• 22 June 2018
How to Kick Off a Tutoring Session

How to Kick Off a Tutoring Session

May 24, 2018

Carving out the time tutors have with students takes more than just scheduling each session. Here are 5 ways tutors can jumpstart their next tutoring session to maximize their students’ learning time.

Tutors on average spend upwards of an hour with their students. On paper, that might seem like plenty of time. In practice, however, time flies – and tutors need to strategize how to make the most of those precious minutes and their lessons.

That means getting the session started the right way. Engaging your student in the first five minutes of the session can ensure they’re grappling with the material, and aren’t distracted or disinterested.

There are plenty of ways to kick off your next tutoring session:

1. Focusing activity

Start out with a challenge, problem, or illustration that captures the essence of the lesson. Something that prompts your student to focus their attention on the material, and switch off from the rest of their day’s concerns. Education writer Dr. Barbi Honeycutt recommends using questions to connect the day’s prompt with the lesson plan, so your student is engaging in critical thinking from the start.

It’s useful, too, to discuss early on in your session what today’s lesson entails, so students can have an idea of what’s expected of them in the brief window of time you have together.

2. Ask questions

Ask a few questions about the lesson material at the start, but don’t have the student answer them just yet. The questions will frame the rest of the lesson, and allow your student to actively reflect on what they’re learning to your initial questions. At the end of your session, provide for a few minutes for your student to consider the questions again, and then discuss their answers.

3. Retrieve past lessons

Before jumping into today’s lesson, spend the first few minutes having the student recall what they learned from the last lesson. Memory retrieval strengthens what students have learned, and encourages them to build on past material and their critical thinking skills.

4. Have them write it down

Students can reinforce their critical thinking skills by reflecting on paper (or the computer). Incorporate some reflective time having your student write down their thoughts about the questions you’ve asked at the outset, and what connections they can draw between past content and their current lesson.

Reflective writing is also a great practice for building a physical record of student’s learning achievements, which you can use to evaluate students’ progress. Portfolios also serve to boost students’ enthusiasm for the learning process, seeing how far they’ve come in owning and tracking their own academic success.

5. Do something fun (and memorable)

Some educators go the extra mile in building their relationship with their student.

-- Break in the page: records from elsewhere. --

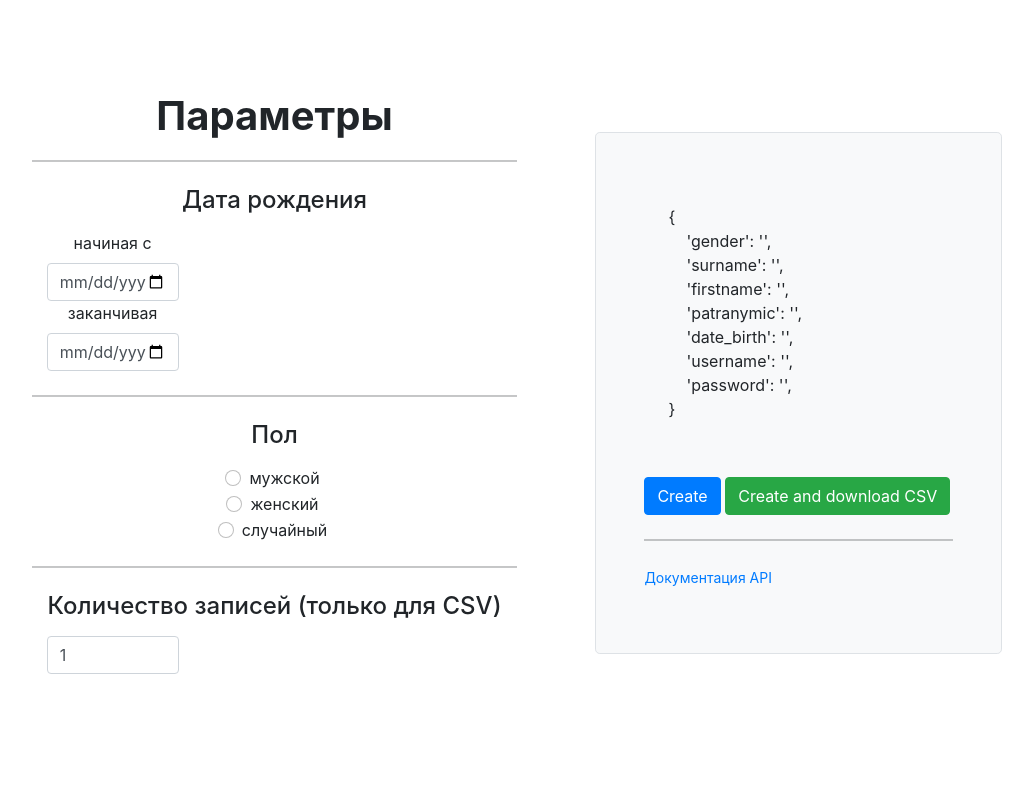
After one commit to EvgeniiGerasin/random-users-flask, a Flask app: template flaskapp/templates/settings.html in a window 1280 px wide. The commit adds this page. Shown: the top 785 px of the page, without its empty margins (147-1180 px from the left). Run offline with Flask 2, Linux system fonts and the light colour scheme; the template is opened without the code that fills it, so the values that code supplies are empty; some libraries are stand-ins or nearby versions.

Commit message:
master
Добавлен минимальный функционал

```diff
--- a/flaskapp/app.py
+++ b/flaskapp/app.py
@@ -1,5 +1,7 @@
-from flask import Flask
+from flask import Flask, request
 from flask.templating import render_template
+
+import os
 
 from flaskapp.engine.random import RandomUserData
 
@@ -8,5 +10,37 @@ app = Flask(__name__)
 
 @app.route('/')
 def index():
-    user = RandomUserData().full_random_user()
-    return render_template('index.html', user=user)
+    context = RandomUserData().full_random_user()
+    return render_template('index.html', user=context)
+
+@app.route('/settings', methods=('GET', 'POST'))
+def settings():
+
+    r = RandomUserData()
+
+    if request.method == 'POST':
+
+        try:
+            os.remove('flaskapp/engine/csv/data_users.csv')
+        except:
+            pass
+
+        date_from = request.form['date_from']
+        date_to = request.form['date_to']
+        gender = request.form['gender']
+        number = int(request.form['number'])
+        # csv = bool(request.form['type'])
+        r.start_date = date_from
+        r.stop_date = date_to
+        r.gender = gender
+        user = r.castom_random_user()
+        context = {
+            'user': user,
+            'date_from': date_from,
+            'date_to': date_to,
+            'gender': gender,
+        }
+        return render_template('settings.html', data=context)
+
+    context = r.full_random_user()
+    return render_template('settings.html', user=context)
--- a/flaskapp/templates/index.html
+++ b/flaskapp/templates/index.html
@@ -28,7 +28,7 @@
           <a class="w-100 btn btn-lg btn-primary" type="submit" href="{{ url_for('index')}}">Сгенерировать</a>
           <hr class="my-4">
           <div class="position top-50 start-50">
-            <small class="text-muted">Перейти в <a href="{{ url_for('index')}}">настройки генератора</a>
+            <small class="text-muted">Перейти в <a href="{{ url_for('settings')}}">настройки генератора</a>
             </small>
             <p>
               <small class="text-muted">
--- /dev/null
+++ b/flaskapp/templates/settings.html
@@ -0,0 +1,80 @@
+{% extends 'base.html' %}
+
+{% block title%}Настройки генератора{% endblock title%}
+
+{% block content %}
+
+  <form method="POST">
+    <div class="container col-xl-10 col-xxl-7 px-4 py-5">
+      <div class="row align-items-center g-lg-5 py-5">
+        <div class="col-lg-7 text-center text-lg-start">
+          <h5 class="display-6 fw-bold lh-1 mb-3">Параметры</h5>
+
+          <div class="mx-5">
+            <hr class="my-4">
+            <h4 class="mb-3">Дата рождения</h4>
+            <div class="col-sm-4">
+              <label for="date_from" class="form-label">начиная с</label>
+              <input type="date" class="form-control" id="date_from" name="date_from" value="{{ data.date_from }}"></input>
+            </div>
+            <div class="col-sm-4">
+              <label for="date_to" class="form-label">заканчивая </label>
+              <input type="date" class="form-control" id="date_to" name="date_to" value="{{ data.date_to }}">
+            </div>
+            <hr class="my-4">
+            <h4 class="mb-3">Пол</h4>
+            <div class="my-3">
+              <div class="form-check">
+                <input id="gender1" name="gender" type="radio" class="form-check-input" {% if data.gender == 'male'%} checked {% endif %} value="male">
+                <label class="form-check-label" for="credit">мужской</label>
+              </div>
+              <div class="form-check">
+                <input id="gender2" name="gender" type="radio" class="form-check-input" {% if data.gender == 'female'%} checked {% endif %} value="female">
+                <label class="form-check-label" for="debit">женский</label>
+              </div>
+              <div class="form-check">
+                <input id="gender3" name="gender" type="radio" class="form-check-input" {% if data.gender == 'random'%} checked {% endif %} value="random">
+                <label class="form-check-label" for="paypal">случайный</label>
+              </div>
+            </div>
+            <hr class="my-4">
+            <h4 class="mb-3">Количество записей (только для CSV)</h4>
+            <div class="my-3">
+              <div class="col-sm-4">
+                <input type="number" class="form-control" value="1" min="1" max="100000" id="number" name="number"></input>
+              </div>
+            </div>
+          </div>
+        </div>
+        <div class="col-md-10 mx-auto col-lg-5">
+          <div class="p-4 p-md-5 border rounded-3 bg-light">
+            <div class="form-floating mb-3">
+              <div class="col p-4">
+                <p>{
+              <br>&nbsp;&nbsp;&nbsp;&nbsp;'gender': '{{data.user.gender}}',<br>
+              &nbsp;&nbsp;&nbsp;&nbsp;'surname': '{{data.user.surname}}',<br>
+              &nbsp;&nbsp;&nbsp;&nbsp;'firstname': '{{data.user.firstname}}',<br>
+              &nbsp;&nbsp;&nbsp;&nbsp;'patranymic': '{{data.user.patranymic}}',<br>
+              &nbsp;&nbsp;&nbsp;&nbsp;'date_birth': '{{data.user.date_birth}}',<br>
+              &nbsp;&nbsp;&nbsp;&nbsp;'username': '{{data.user.username}}',<br>
+              &nbsp;&nbsp;&nbsp;&nbsp;'password': '{{data.user.password}}',<br>
+              }
+                </p>
+              </div>
+            </div>
+            <button type="submit" class="btn btn-primary">Create</button>
+            <button type="submit" name="type" value="csv" id="button_csv" class="btn btn-success">Create and download CSV</button>
+            <hr class="my-4">
+            <div class="position top-50 start-50">
+              <small class="text-muted">
+                <a href="#">Документация API</a>
+              </small>
+            </p>
+          </div>
+        </div>
+      </div>
+    </div>
+  </div>
+</form>
+
+{% endblock %}
```
Also changed, not shown: flaskapp/templates/castom.html (deleted).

After all, you’re another adult figure in their lives, and finding a way to personally connect with your student can overcome hurdles to the learning process.

Create a special handshake between you and your student, or for the musically ambitious, make a song based on the learning material.

Go ahead, be creative. There isn’t much time each session, but for you and your student, every minute counts.


By keeping your student focused from the start, you can set the tone for the rest of the session, and ensure your student is productive and interested, too.

Tutors: what are different (engaging, fun, creative) ways you switch your student onto the lesson at hand? Share in the comments below!